Europe is aging, the proportion of the elderly in our countries is increasing, due both to fewer children as well as increased life spans. How can we ensure that European healthcare in the future will be affordable, will not burden our economies and at the same time keep up with the latest advances in medicine? Moreover, in a Europe of increasing mobility, how do ensure that patients can be assured the highest quality of healthcare everywhere in the Union?

We know that in healthcare we lag at least 10 years behind virtually every other area in the implementation of IT solutions. We know from a wide range of other services that information technology applications can radically revolutionise and improve the way we do things. We know as well, from innovative approaches already used around the EU, that many solutions to the impending crisis in healthcare already exist. In other words, by implementing IT solutions to preventative and ongoing healthcare we can make life better for patients, indeed for all who require our healthcare services.

The following report outlines the Task Force's conclusions regarding the key issues faced by a fundamental re-organisation of healthcare to make use of already existing information technologies. These solutions are often not medical at all, but rather deal with how in the future we will need to treat data, privacy, research as well as the physician/patient relationship.

Since not only EU citizens but also their data move across borders, we require an EU approach, where we harmonise our legislation so everyone can operate using the same rules. If we fail to do this, we can rest assured that other solutions will be found, either mutually incompatible national rules or private sector initiatives, where our fundamental rights may not be guaranteed.

The task we face is to ensure that in the future all EU citizens have access to a high level of healthcare, anywhere in the Union, and at a reasonable cost to our healthcare systems. To do so, we must make use of solutions offered by information technology already today. This, ultimately, is the fundamental conclusion of the Task Force's report, Redesigning health in Europe for 2020.
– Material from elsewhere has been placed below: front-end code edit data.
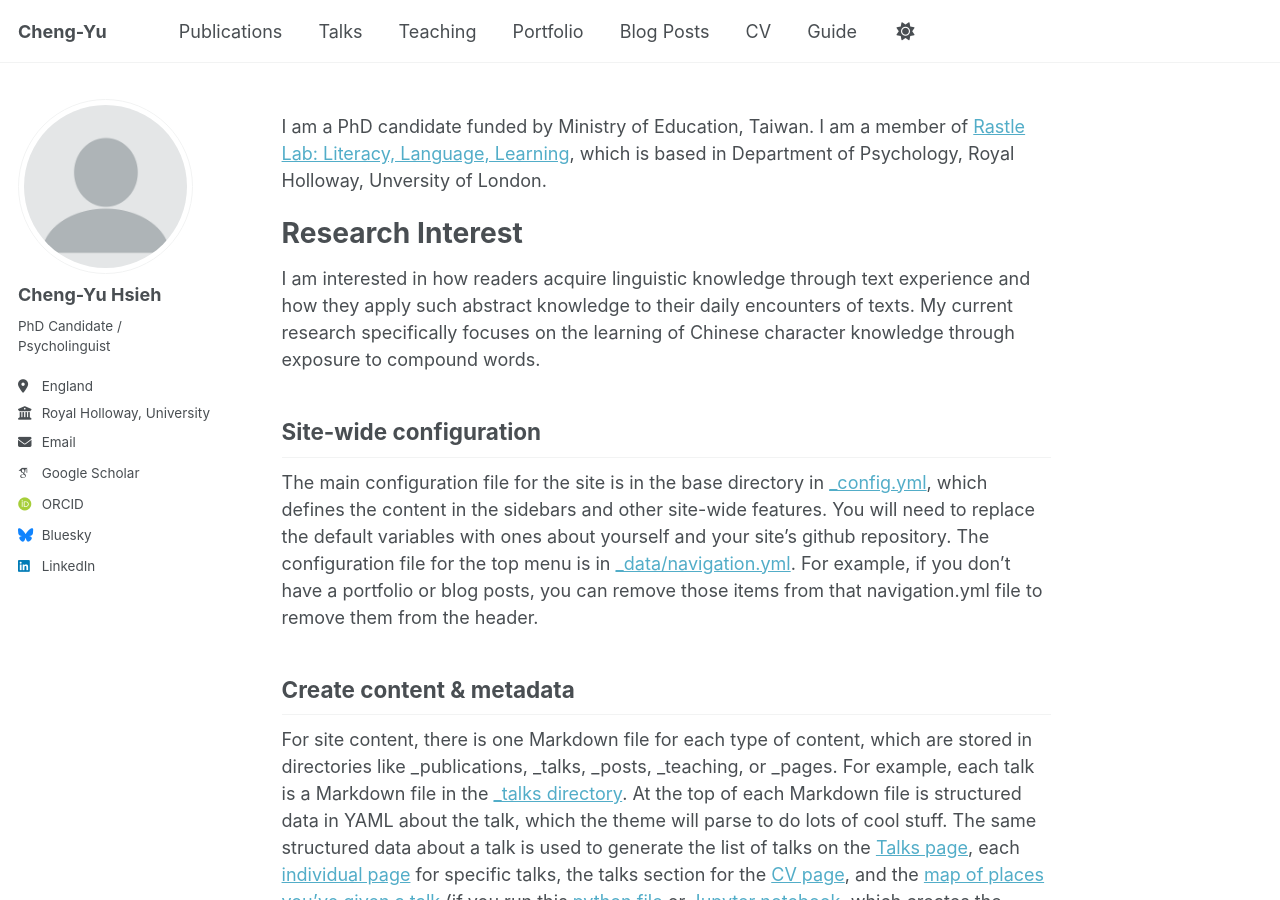
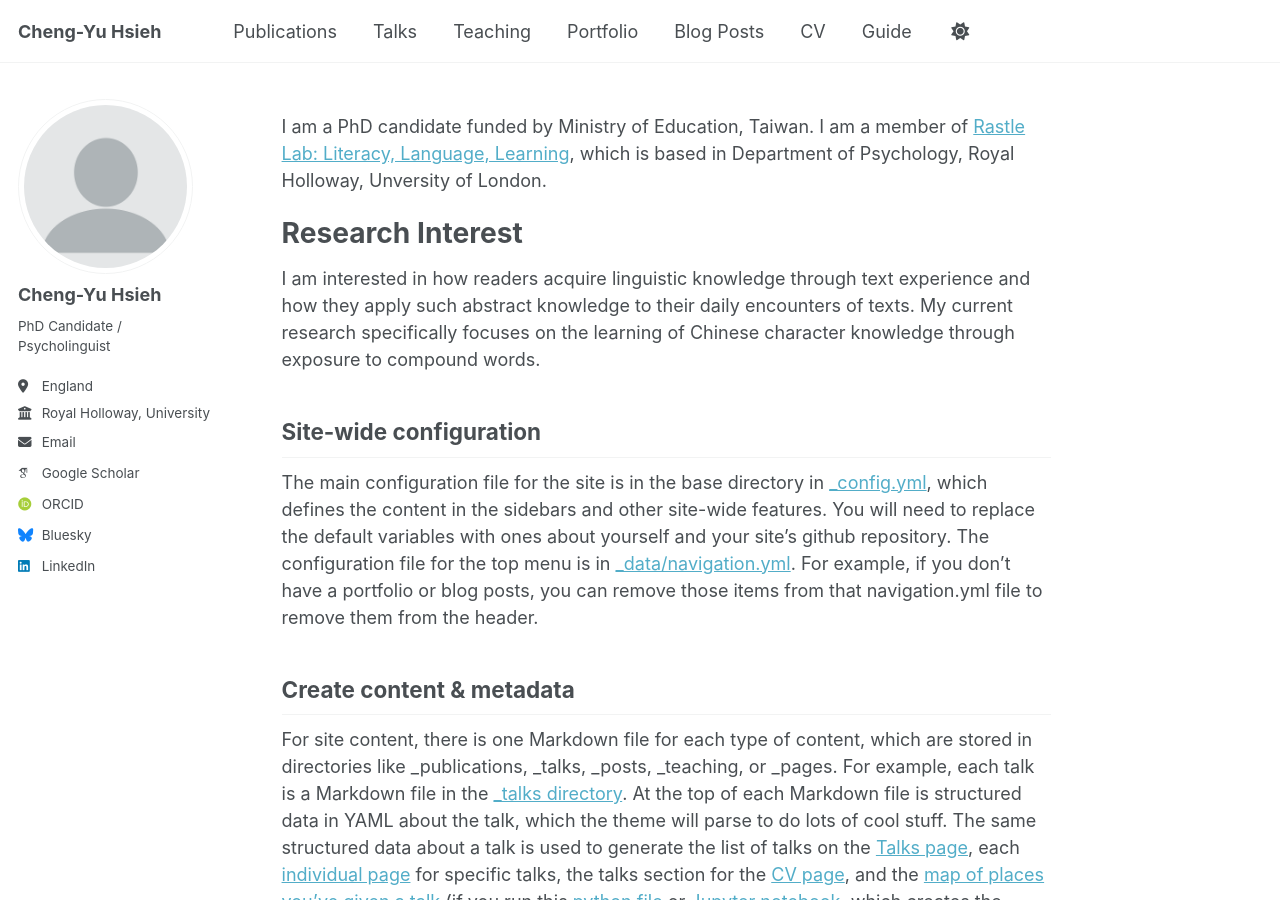
Before and after one commit to cyhsieh-psy/cyhsieh-psy.github.io, a Jekyll site: the page built from _pages/about.md, in a window 1280 px wide and 900 px high. Built offline with Jekyll 4.4.1, drawn with Linux system fonts in a browser that asks for light colours; some web fonts are replaced; a script that is not in the unit is left out; a file with an impossible date is left out.

Commit message:
Update _config.yml

```diff
--- a/_config.yml
+++ b/_config.yml
@@ -9,7 +9,7 @@
 # Basic Site Settings
 locale                   : "en-UK"
 site_theme               : "default" # Currently available options are "default", "air"
-title                    : "Cheng-Yu"
+title                    : "Cheng-Yu Hsieh"
 title_separator          : "-"
 name                     : &name "Cheng-Yu Hsieh"
 description              : &description "academic portfolio"   # Update this with a general description of your site, this is the default if not overridden by a page
```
Toomas Hendrik Ilves
President, Estonia
Chairman of the EU Task Force on eHealth

Please find the full report and annexes in PDF form under the links.